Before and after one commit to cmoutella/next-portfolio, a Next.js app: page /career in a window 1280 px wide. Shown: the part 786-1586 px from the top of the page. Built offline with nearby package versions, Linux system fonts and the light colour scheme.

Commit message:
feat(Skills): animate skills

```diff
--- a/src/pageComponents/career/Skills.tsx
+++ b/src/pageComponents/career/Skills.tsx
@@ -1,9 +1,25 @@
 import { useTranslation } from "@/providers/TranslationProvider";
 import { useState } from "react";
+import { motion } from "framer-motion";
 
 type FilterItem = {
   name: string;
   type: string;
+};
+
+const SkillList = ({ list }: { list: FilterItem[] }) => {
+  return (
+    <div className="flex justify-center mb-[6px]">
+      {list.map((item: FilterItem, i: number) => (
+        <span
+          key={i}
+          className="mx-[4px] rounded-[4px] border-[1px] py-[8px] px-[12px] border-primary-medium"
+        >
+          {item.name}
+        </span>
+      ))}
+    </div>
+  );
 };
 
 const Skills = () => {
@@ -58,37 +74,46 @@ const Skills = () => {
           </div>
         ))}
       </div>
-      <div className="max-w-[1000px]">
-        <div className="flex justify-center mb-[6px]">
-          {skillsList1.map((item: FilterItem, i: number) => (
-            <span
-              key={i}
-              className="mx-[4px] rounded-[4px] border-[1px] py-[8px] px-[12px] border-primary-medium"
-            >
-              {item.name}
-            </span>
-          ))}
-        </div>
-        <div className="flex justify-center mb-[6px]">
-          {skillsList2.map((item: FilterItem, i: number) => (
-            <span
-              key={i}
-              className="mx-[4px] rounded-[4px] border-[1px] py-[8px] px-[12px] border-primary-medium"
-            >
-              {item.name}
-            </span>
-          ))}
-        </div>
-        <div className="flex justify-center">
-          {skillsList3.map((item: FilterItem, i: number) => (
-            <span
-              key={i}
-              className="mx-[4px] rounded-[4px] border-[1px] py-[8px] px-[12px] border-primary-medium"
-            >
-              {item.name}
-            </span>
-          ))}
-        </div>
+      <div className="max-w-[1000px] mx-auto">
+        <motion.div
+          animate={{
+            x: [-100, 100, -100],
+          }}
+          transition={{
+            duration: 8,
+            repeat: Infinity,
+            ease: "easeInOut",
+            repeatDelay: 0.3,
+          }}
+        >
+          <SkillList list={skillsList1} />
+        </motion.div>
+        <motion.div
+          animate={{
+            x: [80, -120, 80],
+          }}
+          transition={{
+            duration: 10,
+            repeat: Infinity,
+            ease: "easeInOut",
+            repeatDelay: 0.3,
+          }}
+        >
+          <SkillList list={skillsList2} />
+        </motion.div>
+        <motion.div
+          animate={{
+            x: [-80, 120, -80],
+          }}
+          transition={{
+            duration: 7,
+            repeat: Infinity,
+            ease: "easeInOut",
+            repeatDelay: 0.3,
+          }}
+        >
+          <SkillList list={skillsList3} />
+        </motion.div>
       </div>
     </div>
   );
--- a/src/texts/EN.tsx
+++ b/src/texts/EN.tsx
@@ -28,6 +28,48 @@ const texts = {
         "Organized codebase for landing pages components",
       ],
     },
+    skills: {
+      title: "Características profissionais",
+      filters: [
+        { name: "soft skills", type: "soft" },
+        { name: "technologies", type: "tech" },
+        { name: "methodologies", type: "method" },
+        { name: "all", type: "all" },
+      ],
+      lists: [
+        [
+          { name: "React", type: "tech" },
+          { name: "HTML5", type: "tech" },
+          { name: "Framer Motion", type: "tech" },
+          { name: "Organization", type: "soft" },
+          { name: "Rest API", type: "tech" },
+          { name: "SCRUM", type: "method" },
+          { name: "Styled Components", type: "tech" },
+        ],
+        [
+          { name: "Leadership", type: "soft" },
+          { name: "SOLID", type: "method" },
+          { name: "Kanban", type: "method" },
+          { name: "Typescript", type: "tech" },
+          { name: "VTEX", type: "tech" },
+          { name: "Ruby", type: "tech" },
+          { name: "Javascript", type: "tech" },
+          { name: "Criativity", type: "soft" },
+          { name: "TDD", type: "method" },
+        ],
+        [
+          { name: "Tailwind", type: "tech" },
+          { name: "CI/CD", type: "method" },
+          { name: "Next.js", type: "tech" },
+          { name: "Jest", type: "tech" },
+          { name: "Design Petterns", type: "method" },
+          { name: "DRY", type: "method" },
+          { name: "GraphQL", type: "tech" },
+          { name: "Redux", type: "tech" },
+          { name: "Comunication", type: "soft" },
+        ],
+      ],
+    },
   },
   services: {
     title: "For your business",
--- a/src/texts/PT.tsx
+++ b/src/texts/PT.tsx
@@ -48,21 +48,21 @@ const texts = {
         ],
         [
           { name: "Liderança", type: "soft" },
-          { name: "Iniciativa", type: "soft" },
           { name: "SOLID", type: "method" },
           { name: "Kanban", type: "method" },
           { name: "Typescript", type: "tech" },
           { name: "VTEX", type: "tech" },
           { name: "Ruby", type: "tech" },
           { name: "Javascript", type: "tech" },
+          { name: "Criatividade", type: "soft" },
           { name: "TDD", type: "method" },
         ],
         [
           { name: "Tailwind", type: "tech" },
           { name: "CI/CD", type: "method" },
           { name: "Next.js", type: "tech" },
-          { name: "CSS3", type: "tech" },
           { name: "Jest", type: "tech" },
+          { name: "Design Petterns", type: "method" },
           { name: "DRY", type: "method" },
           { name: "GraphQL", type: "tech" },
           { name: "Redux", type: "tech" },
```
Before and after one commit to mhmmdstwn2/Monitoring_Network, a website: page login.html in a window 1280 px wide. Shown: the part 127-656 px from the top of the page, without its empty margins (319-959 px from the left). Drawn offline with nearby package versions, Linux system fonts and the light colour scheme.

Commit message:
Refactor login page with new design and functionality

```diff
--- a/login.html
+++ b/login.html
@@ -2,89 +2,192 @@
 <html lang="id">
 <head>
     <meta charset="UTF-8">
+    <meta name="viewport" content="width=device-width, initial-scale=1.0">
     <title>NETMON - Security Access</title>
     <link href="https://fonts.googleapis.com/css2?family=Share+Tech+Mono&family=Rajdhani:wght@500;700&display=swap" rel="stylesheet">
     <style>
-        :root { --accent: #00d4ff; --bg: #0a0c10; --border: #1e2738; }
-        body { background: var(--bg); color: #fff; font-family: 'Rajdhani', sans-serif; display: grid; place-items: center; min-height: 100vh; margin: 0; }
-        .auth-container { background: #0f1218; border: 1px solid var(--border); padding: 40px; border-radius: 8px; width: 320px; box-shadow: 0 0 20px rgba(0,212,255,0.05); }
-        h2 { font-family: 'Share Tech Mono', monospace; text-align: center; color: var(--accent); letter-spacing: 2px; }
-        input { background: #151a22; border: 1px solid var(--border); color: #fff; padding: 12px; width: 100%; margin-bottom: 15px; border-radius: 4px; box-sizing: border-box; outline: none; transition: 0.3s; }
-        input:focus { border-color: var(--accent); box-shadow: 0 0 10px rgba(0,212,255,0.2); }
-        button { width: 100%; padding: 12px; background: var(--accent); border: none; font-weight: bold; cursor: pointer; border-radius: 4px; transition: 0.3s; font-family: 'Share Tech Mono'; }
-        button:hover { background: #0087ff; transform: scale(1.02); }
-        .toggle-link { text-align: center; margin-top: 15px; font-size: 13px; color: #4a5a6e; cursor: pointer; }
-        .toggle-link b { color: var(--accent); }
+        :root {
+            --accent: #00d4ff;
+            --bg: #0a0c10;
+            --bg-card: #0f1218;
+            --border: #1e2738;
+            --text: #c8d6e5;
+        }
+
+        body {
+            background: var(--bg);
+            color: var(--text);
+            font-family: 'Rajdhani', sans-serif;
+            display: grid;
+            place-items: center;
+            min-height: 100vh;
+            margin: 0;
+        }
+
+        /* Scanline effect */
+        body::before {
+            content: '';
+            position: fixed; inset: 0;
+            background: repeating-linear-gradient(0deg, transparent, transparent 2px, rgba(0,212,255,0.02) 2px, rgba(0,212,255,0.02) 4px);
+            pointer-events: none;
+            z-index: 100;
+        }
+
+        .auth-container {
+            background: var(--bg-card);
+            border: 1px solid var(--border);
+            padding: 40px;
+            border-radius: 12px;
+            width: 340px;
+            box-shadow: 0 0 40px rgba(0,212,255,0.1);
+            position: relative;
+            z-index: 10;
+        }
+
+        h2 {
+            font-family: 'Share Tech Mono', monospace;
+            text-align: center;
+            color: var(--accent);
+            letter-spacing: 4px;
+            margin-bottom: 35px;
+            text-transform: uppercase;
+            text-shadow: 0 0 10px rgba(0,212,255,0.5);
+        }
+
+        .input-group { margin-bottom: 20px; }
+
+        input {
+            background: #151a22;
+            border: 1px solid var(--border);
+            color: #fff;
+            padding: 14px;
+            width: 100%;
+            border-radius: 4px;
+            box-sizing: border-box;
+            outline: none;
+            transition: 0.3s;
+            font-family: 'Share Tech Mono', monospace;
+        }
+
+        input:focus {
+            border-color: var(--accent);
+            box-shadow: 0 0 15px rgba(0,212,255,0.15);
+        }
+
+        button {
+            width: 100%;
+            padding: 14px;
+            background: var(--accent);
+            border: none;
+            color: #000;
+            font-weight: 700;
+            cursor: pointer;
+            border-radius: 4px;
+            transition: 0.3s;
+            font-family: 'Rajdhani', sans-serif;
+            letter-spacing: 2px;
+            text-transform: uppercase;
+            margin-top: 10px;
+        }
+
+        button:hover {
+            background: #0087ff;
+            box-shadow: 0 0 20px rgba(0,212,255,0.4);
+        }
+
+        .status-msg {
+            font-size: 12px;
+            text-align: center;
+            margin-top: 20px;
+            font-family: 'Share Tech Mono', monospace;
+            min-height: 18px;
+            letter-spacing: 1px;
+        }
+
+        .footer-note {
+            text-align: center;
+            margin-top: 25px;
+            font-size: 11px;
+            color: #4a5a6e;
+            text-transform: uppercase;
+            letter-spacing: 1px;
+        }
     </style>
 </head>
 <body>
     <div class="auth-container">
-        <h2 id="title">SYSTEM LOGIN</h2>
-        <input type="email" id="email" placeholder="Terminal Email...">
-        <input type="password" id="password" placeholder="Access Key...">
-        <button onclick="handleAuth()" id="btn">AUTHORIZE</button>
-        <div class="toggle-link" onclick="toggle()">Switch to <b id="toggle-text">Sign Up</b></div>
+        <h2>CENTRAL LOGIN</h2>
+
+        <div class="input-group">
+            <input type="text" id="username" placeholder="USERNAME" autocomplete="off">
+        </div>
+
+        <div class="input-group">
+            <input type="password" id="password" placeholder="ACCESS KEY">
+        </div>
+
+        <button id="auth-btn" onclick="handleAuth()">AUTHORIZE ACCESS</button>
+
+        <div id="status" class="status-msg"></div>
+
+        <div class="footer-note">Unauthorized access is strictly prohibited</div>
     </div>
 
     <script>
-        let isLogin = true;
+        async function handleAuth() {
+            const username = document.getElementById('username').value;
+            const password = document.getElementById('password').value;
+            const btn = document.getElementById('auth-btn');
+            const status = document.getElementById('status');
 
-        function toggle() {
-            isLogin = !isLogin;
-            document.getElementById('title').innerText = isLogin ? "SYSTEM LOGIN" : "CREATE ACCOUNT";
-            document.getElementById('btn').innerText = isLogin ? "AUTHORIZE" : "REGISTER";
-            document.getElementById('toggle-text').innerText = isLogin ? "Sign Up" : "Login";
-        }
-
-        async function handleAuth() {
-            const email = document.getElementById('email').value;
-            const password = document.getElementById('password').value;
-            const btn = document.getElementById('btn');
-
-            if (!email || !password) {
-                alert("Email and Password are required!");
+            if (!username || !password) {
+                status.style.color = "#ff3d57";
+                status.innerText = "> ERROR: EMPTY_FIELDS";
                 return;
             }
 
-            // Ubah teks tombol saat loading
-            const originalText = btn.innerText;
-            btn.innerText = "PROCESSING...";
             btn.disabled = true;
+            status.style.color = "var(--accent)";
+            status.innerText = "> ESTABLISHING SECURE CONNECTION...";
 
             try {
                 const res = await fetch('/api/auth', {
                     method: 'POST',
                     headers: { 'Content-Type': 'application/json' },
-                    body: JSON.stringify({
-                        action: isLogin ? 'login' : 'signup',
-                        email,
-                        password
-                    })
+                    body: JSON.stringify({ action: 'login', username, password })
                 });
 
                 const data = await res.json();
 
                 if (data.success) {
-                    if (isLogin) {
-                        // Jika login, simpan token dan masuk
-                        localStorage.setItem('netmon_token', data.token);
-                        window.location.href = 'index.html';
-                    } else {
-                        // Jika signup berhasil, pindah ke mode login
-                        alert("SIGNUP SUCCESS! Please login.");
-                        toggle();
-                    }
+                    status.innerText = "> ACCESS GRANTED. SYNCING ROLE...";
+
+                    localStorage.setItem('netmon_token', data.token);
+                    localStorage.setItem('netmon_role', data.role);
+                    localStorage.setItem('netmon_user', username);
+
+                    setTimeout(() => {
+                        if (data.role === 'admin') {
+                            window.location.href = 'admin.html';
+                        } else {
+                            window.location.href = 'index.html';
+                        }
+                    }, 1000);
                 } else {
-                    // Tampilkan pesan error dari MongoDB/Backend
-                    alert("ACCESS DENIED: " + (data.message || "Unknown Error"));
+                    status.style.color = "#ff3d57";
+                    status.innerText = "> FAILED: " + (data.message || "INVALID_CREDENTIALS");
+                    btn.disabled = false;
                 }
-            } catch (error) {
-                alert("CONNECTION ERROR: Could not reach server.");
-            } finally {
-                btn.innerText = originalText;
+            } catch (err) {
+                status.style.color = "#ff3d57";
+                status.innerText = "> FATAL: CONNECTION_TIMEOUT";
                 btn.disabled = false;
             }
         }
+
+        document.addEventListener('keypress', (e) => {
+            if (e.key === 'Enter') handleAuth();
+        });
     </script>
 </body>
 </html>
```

→ **Task brief**: Using the records given above, list every line that includes the word "number".

→ **Solution to the exercise**:
+      {list.map((item: FilterItem, i: number) => (
-          {skillsList1.map((item: FilterItem, i: number) => (
-          {skillsList2.map((item: FilterItem, i: number) => (
-          {skillsList3.map((item: FilterItem, i: number) => (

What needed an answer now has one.